# SOURCE DATA

= = = = =

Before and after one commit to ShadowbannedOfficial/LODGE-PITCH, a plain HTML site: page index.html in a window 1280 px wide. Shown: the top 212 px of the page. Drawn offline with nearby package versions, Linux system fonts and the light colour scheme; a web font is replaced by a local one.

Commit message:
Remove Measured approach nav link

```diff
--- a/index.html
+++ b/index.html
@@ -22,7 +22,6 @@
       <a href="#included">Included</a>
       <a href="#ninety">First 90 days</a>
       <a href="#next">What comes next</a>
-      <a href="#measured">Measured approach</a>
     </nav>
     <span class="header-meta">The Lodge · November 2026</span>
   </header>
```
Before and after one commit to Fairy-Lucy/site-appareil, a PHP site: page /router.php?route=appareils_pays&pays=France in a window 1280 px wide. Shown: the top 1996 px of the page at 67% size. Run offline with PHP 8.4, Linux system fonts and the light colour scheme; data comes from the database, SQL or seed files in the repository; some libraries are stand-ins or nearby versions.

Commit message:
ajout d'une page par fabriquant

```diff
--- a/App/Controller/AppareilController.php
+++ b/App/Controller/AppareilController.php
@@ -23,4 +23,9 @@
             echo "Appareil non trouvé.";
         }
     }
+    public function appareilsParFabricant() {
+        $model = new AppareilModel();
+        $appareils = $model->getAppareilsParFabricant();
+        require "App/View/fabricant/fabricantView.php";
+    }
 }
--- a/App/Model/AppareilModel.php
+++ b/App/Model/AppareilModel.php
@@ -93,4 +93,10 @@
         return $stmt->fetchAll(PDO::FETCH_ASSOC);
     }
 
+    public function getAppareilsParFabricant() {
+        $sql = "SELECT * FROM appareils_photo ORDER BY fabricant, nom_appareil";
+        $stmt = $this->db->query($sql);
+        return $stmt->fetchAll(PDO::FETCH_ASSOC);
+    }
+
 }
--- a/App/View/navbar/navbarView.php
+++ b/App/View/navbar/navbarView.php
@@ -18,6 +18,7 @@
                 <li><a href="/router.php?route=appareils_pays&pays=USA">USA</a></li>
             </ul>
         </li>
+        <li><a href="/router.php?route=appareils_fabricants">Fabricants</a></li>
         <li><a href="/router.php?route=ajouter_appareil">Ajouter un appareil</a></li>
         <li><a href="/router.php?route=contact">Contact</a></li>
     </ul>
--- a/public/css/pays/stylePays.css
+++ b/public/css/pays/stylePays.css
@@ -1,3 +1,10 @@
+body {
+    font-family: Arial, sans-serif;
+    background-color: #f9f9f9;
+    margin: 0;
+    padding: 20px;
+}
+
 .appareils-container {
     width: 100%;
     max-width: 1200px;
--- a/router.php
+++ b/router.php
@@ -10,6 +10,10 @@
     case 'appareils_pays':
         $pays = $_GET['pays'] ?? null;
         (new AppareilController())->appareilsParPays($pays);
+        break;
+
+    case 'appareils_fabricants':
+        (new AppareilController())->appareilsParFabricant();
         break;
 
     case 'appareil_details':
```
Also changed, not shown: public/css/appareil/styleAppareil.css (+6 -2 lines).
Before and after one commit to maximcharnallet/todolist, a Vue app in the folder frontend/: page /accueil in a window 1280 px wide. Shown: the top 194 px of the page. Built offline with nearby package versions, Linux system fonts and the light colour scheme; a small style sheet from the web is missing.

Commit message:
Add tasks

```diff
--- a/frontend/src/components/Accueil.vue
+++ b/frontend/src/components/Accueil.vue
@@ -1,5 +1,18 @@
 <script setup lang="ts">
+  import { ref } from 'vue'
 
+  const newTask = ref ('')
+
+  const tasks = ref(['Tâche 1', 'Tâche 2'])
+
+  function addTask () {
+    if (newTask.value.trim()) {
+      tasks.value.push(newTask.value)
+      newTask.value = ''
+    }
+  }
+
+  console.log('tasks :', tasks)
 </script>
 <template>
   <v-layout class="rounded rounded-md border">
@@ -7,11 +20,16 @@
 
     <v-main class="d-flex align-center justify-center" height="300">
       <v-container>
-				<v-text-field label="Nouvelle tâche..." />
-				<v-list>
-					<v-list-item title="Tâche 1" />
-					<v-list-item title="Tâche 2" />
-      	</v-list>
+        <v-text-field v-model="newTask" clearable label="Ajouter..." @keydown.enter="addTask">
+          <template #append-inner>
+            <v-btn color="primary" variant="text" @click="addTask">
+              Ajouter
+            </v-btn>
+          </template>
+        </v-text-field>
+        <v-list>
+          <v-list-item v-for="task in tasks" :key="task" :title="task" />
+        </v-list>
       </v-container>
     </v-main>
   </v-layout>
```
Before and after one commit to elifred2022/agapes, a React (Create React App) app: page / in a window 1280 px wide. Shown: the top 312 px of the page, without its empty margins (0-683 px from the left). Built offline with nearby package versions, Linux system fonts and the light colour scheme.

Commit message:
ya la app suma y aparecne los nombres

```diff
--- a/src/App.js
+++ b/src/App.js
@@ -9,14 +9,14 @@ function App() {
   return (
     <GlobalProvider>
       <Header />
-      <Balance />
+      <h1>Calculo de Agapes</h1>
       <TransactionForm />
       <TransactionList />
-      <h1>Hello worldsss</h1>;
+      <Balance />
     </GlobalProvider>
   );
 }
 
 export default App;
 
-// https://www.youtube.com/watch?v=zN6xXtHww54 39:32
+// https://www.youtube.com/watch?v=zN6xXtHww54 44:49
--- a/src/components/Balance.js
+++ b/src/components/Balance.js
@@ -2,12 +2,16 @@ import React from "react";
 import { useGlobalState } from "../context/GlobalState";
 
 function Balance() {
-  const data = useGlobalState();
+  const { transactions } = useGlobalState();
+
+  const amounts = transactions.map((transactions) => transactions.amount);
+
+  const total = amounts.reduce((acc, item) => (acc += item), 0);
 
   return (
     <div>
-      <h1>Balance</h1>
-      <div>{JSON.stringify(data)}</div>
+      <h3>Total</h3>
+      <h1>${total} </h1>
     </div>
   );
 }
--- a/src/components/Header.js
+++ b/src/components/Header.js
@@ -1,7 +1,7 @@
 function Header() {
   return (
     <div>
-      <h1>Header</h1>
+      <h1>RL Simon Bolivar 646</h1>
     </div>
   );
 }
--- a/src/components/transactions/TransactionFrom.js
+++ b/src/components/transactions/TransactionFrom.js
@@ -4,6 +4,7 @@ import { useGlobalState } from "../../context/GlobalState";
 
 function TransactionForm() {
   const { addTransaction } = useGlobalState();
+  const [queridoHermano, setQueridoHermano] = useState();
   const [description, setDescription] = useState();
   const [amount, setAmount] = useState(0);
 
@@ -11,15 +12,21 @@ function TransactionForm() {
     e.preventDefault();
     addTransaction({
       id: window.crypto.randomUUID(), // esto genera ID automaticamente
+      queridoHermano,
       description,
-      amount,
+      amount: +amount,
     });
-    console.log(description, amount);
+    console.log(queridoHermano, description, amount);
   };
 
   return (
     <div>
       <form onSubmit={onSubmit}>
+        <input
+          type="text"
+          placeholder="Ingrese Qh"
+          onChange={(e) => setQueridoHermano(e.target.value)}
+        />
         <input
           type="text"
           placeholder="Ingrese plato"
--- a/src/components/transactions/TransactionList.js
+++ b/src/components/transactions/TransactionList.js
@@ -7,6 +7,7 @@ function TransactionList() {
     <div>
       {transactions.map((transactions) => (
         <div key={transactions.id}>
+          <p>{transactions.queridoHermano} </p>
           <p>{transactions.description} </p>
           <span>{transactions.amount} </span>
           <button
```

= = = = =

# YOUR TASK
Whichever lines of the material hold the word "index", find and copy them.

# SOLUTION
Before and after one commit to ShadowbannedOfficial/LODGE-PITCH, a plain HTML site: page index.html in a window 1280 px wide. Shown: the top 212 px of the page. Drawn offline with nearby package versions, Linux system fonts and the light colour scheme; a web font is replaced by a local one.
--- a/index.html
+++ b/index.html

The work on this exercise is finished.